- Listed entries
- - - - - - -
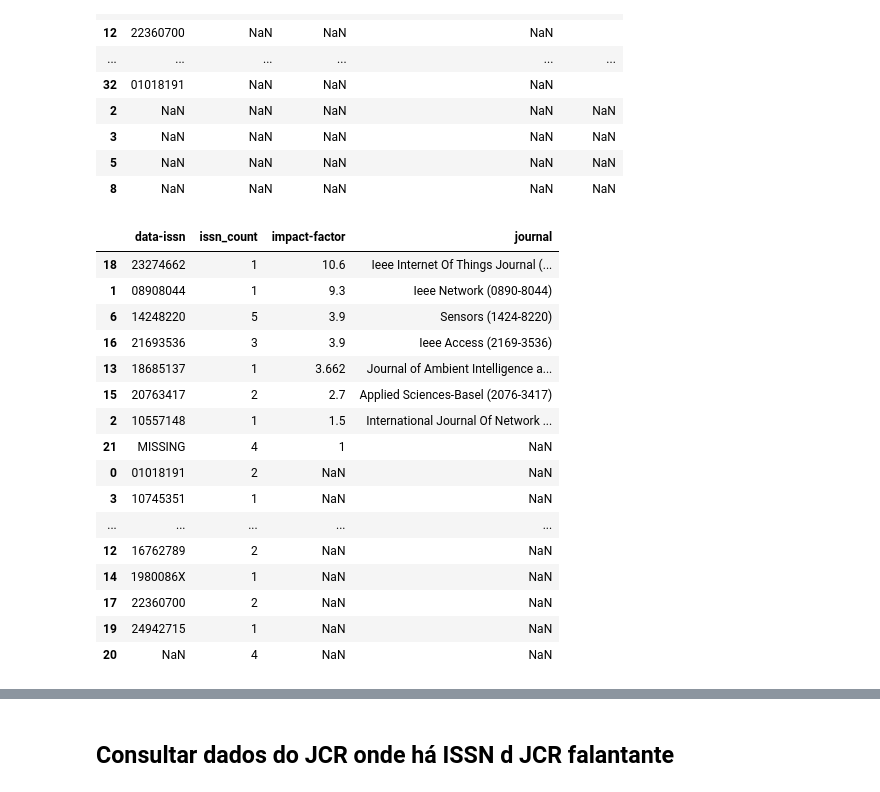
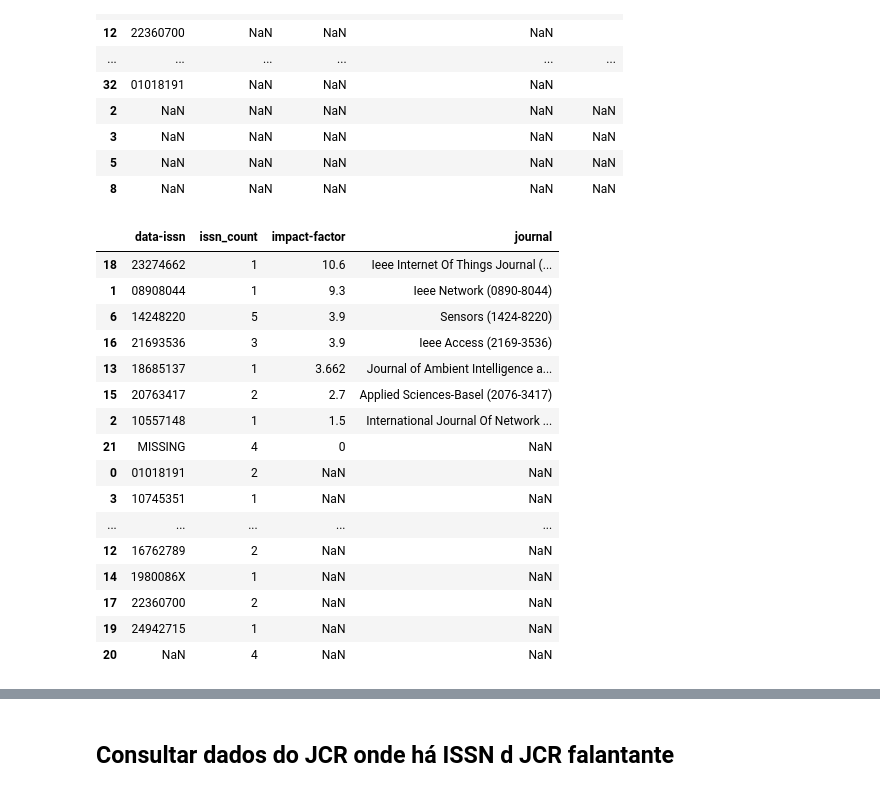
Before and after one commit to makaires77/fioce, a Jupyter notebook: source/adapters/input/jupyter_notebooks/parse_lattes_n4j.ipynb, the cells around one changed output, grey strips where cells are left out. Drawn from its saved outputs; the diff is of its cells as text; code cells hidden in the pictures.

```diff
--- a/source/adapters/input/jupyter_notebooks/parse_lattes_n4j.ipynb
+++ b/source/adapters/input/jupyter_notebooks/parse_lattes_n4j.ipynb
@@ -1885,11 +1885,17 @@ def plot_scatter(jcr_properties_list):
 
     data_all_counts = data_all_counts.sort_values(by=['impact-factor'], ascending=False)
 
+    # Definindo sua própria paleta de cores discreta
+    color_palette = ['Maroon', 'DarkOrange', 'Orange', 'Gold', 'Cyan', '#DAF7A6']
+
     # Criar o gráfico de dispersão com Plotly Express
     fig = px.scatter(data_all_counts, x='data-issn', y='impact-factor', color='impact-factor',
                      title='Gráfico de Dispersão de Fator de Impacto versus ISSN',
                      labels={'data-issn': 'ISSN', 'impact-factor': 'Fator de Impacto', 'issn_count': 'Quantidade'},
-                     hover_data=['journal'])
+                     hover_data=['journal'],
+                    #  color_continuous_scale="Viridis",
+                    #  color_discrete_sequence=color_palette,
+                     )
 
     # Adicionar contagem como tamanho dos pontos
     fig.update_traces(marker=dict(size=data_all_counts['issn_count'] * 20))
@@ -1923,44 +1929,45 @@ def plot_scatter(jcr_properties_list):
     grouped.rename(columns={"count": "issn_count", "impact_factor_max": "impact-factor"}, inplace=True)
 
     count_nan_issn  = data['data-issn'].isna().sum()
-    null_row        = pd.DataFrame({'data-issn': ['MISSING'], 'issn_count': [count_nan_issn], 'impact-factor': [1], 'journal': [np.nan]})
+    null_row        = pd.DataFrame({'data-issn': ['MISSING'], 'issn_count': [count_nan_issn], 'impact-factor': [0], 'journal': [np.nan]})
 
     # Concatenando a linha de MISSING com o dataframe agrupado
     data_all_counts = pd.concat([grouped, null_row], ignore_index=True)
 
     data_all_counts = data_all_counts.sort_values(by=['impact-factor'], ascending=False)
 
     # Criar o gráfico de dispersão com Plotly Express
     fig = px.scatter(data_all_counts, x='data-issn', y='impact-factor', color='issn_count',
                      size='issn_count',
                      title='Gráfico de Dispersão de Fator de Impacto versus ISSN',
                      labels={'data-issn': 'ISSN', 'impact-factor': 'Fator de Impacto', 'issn_count': 'Quantidade'},
-                     hover_data=['journal'])
+                     hover_data=['journal'],
+                     color_continuous_scale="YlOrRd")
 
     # Personalizar layout
-    # fig.update_traces(marker=dict(size=data_all_counts['issn_count'] * 15))
-    max_impact = int(data_all_counts['impact-factor'].max()) + 1  # máximo impact-factor arredondado para cima
+    fig.update_traces(marker=dict(size=data_all_counts['issn_count'] * 2))
     fig.update_xaxes(tickangle=315, tickvals=data_all_counts['data-issn'].tolist(), categoryorder='total ascending')
     fig.update_traces(marker=dict(opacity=1))
+    max_impact = int(data_all_counts['impact-factor'].max()) + 1  # máximo impact-factor arredondado para cima
     fig.update_layout(yaxis=dict(autorange=True, tickvals=list(range(max_impact))))
 
     # Exibir o gráfico
     fig.show()
 
     return data_all_counts
 
 # Chame a função com sua lista de dados jcr_properties_list
 plot_scatter(jcr_properties_list)
 # %% [output]
 |  | data-issn | issn_count | impact-factor | journal |
 | 18 | 23274662 | 1 | 10.6 | Ieee Internet Of Things Journal (... |
 | 1 | 08908044 | 1 | 9.3 | Ieee Network (0890-8044) |
 | 6 | 14248220 | 5 | 3.9 | Sensors (1424-8220) |
 | 16 | 21693536 | 3 | 3.9 | Ieee Access (2169-3536) |
 | 13 | 18685137 | 1 | 3.662 | Journal of Ambient Intelligence a... |
 | 15 | 20763417 | 2 | 2.7 | Applied Sciences-Basel (2076-3417) |
 | 2 | 10557148 | 1 | 1.5 | International Journal Of Network ... |
-| 21 | MISSING | 4 | 1 | NaN |
+| 21 | MISSING | 4 | 0 | NaN |
 | 0 | 01018191 | 2 | NaN | NaN |
 | 3 | 10745351 | 1 | NaN | NaN |
 | ... | ... | ... | ... | ... |
```
Also changed, not shown: parts of 24 cells of this notebook, 1 other file.
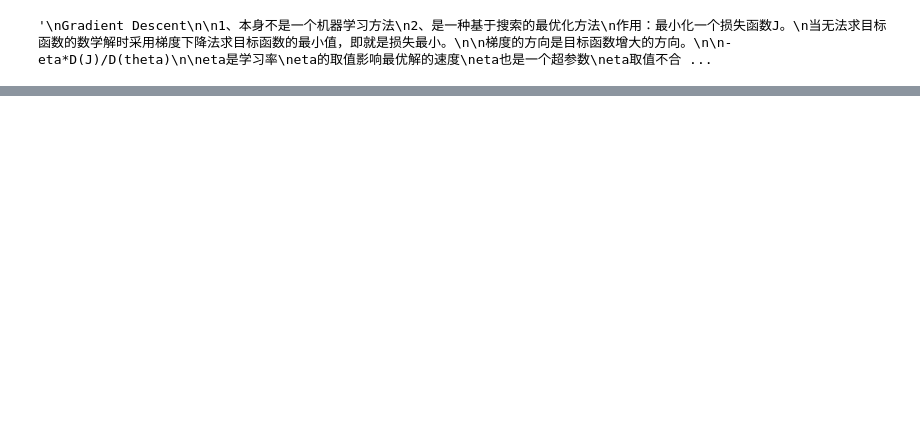
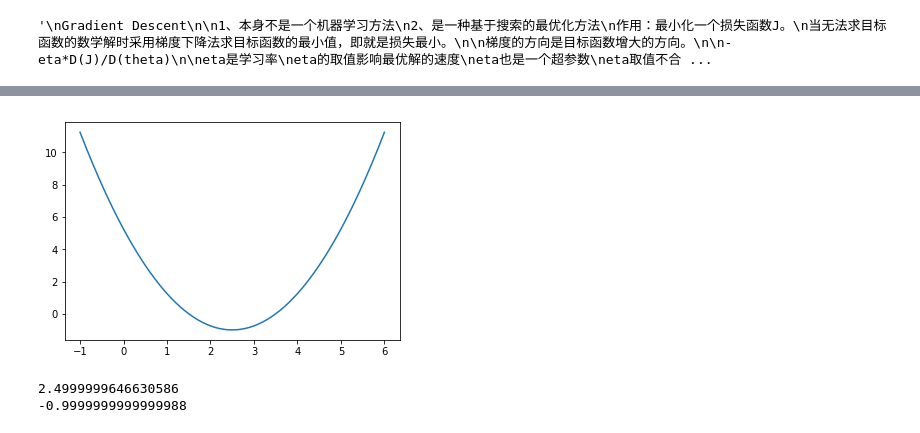
Before and after one commit to scutjason/ml4py, a Jupyter notebook: ml/梯度下降法.ipynb, the cells around one changed output, grey strips where cells are left out. Cells and saved outputs as stored; diff of their text form; code cells hidden in the pictures; blank space fills up the shorter version.

```diff
--- a/ml/梯度下降法.ipynb
+++ b/ml/梯度下降法.ipynb
@@ -25,0 +31,4 @@ eta取值不合适，甚至得不到最优解
+# %%
+# 在指定的间隔内返回均匀间隔的数字。
+plot_x = np.linspace(-1,6,141)
+plot_x
@@ -25,0 +52,7 @@ eta取值不合适，甚至得不到最优解
+# %%
+plot_y = (plot_x - 2.5)**2 -1
+# %%
+plt.plot(plot_x, plot_y)
+plt.show()
+# %% [output]
+[figure, added]
@@ -25,0 +65,15 @@ eta取值不合适，甚至得不到最优解
+# %%
+theta = 0.0
+eta = 0.1
+epsilon = 1e-8
+while True:
+    gradient = dJ(theta)  # 求梯度
+    last_theta = theta
+    theta = theta - eta * gradient
+    if abs(theta - last_theta) < epsilon:
+        break
+print(theta)
+print(J(theta))
+# %% [output]
+2.4999999646630586
+-0.9999999999999988
```
Also changed, not shown: parts of 89 cells of this notebook, 5 other files.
- - - - - - -
- What to work on
Wherever a line holds the word "size", copy that line out of the entries above.

- Output of the exercise
     fig.update_traces(marker=dict(size=data_all_counts['issn_count'] * 20))
                      size='issn_count',
-    # fig.update_traces(marker=dict(size=data_all_counts['issn_count'] * 15))
+    fig.update_traces(marker=dict(size=data_all_counts['issn_count'] * 2))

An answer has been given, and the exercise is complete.